HackRF: an open source SDR transceiver

HackRF prototype (Source: ossmann.blogspot.com)

HackRF prototype (Source: ossmann.blogspot.com)

[From my shortwave radio blog…]

Michael Ossmann is making a business out of developing and producing open-source hardware.

His latest creation is called HackRF, and in less than a day, it has been fully backed on Kickstarter raising over $290,000 US with 25 days left to go in the campaign (at time of posting). Backers can contribute to this campaign with some confidence as Ossmann has successfully delivered products from Kickstarter in the past.
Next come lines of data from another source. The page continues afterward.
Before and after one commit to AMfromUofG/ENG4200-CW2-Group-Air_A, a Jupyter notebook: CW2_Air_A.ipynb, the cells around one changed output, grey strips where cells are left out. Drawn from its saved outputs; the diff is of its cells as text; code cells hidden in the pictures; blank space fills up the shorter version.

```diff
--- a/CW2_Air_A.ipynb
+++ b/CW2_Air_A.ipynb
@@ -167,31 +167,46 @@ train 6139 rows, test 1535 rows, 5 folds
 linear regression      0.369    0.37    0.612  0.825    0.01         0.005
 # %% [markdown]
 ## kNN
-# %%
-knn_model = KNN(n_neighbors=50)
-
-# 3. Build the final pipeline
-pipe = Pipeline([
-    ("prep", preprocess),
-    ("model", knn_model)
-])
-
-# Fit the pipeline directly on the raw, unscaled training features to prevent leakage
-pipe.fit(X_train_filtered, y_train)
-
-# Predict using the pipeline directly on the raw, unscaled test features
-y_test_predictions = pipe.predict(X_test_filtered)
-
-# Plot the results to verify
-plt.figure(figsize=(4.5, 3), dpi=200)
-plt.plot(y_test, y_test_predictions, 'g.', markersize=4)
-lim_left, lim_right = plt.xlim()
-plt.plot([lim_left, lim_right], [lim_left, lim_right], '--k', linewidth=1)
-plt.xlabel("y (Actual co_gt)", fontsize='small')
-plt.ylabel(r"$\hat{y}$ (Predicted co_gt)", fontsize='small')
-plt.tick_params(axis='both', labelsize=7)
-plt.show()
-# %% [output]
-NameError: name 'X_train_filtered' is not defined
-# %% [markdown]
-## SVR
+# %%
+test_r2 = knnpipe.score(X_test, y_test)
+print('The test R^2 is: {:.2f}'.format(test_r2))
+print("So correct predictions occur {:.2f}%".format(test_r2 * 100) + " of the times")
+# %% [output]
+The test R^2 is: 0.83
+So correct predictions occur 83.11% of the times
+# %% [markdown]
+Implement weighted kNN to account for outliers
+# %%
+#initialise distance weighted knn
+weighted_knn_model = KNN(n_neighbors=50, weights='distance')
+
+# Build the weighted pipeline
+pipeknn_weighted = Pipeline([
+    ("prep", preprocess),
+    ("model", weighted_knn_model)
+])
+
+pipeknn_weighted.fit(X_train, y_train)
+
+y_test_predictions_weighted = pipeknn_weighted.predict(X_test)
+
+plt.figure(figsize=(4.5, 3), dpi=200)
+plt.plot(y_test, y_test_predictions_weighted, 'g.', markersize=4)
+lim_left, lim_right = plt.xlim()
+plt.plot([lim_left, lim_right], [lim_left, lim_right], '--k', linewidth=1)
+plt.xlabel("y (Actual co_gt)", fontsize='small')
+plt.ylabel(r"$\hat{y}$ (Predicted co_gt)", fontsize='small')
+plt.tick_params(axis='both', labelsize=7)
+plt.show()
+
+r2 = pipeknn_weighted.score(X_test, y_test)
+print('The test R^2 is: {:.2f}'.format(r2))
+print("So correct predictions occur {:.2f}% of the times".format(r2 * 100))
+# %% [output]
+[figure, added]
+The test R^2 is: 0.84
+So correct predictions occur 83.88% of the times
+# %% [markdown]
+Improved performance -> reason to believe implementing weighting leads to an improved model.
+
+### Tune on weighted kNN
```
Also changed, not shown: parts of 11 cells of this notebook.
What makes HackRF unique is the fact that the stand alone unit can operate between 30 MHz and 6 GHz; a frequency range substantially wider than any SDR currently on the market. Indeed, when combined with the Ham It Up converter, the HackRF will also cover HF bands and lower.

Additionally, HackRF is a fully open-source transceiver; applications are limited only to a developer’s imagination. You could potentially use HackRF for ham radio, radio astronomy, scanning, shortwave radio listening, remote control applications, wide band monitoring, and commercial/industrial applications. If you use two HackRFs in tandem, they’ll even work in full-duplex applications.

Though the project is fully-backed, you can still support HackRF in the Kickstarter phase and save a bit on the eventual retail cost of the unit. Production units are expected to ship early 2014. Check out the HackRF Kickstarter video below:

Additional information:

This entry was posted in Announcements, News, Product Announcements, Software Defined Radio and tagged , . Bookmark the permalink.

2 Responses to HackRF: an open source SDR transceiver

  1. Pingback: HackRF: Open Source SDR Transceiver

  2. CS says:

    What do you think about the idea of using a HackRF as a ham radio transceiver? Using sharp, High Q band pass filters to ensure a clean signal, and of course at least a two or three stage RF power amplifier?

    Perhaps using an upconverter in a bidirectional manner?

Leave a Reply

Your email address will not be published. Required fields are marked *

This site uses Akismet to reduce spam. Learn how your comment data is processed.